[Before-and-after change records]
--------------------

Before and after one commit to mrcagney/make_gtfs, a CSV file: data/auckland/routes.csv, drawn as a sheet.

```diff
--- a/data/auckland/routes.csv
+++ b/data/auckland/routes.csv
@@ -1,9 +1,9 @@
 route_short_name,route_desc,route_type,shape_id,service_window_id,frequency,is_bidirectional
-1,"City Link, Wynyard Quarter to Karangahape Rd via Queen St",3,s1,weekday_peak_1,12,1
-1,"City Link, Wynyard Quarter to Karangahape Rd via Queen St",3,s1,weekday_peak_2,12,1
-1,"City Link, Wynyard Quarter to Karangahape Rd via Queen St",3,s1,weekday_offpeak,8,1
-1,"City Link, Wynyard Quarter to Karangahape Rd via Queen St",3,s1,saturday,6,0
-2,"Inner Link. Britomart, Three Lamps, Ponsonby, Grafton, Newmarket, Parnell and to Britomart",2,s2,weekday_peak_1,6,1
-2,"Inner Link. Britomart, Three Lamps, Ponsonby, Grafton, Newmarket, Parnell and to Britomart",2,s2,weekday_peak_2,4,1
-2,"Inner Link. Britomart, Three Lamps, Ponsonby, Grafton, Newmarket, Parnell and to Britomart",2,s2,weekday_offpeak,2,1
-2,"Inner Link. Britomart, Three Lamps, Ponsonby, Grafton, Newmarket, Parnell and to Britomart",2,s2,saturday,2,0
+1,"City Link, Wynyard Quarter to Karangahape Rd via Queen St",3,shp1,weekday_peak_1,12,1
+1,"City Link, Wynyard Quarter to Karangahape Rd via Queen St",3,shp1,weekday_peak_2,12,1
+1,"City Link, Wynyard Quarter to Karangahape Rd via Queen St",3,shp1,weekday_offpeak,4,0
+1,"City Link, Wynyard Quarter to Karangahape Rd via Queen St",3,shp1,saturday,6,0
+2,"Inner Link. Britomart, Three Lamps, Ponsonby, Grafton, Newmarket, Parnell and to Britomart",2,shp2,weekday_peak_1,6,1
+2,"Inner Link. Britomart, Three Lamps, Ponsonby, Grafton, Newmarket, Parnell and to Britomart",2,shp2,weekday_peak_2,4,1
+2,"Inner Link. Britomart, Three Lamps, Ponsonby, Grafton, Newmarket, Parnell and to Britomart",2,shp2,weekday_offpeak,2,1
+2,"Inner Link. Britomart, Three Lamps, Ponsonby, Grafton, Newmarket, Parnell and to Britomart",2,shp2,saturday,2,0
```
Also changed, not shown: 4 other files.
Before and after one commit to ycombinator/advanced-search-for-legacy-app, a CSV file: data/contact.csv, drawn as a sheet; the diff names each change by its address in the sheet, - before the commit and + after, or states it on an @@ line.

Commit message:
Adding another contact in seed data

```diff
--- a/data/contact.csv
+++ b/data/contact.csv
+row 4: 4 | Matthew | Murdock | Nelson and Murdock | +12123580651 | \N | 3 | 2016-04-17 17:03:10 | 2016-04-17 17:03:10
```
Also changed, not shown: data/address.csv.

--------------------

_Assigned task_: Only lines with the word "Also" are wanted. Find and copy them from the records above.

_Finished exercise_:
Also changed, not shown: 4 other files.
Also changed, not shown: data/address.csv.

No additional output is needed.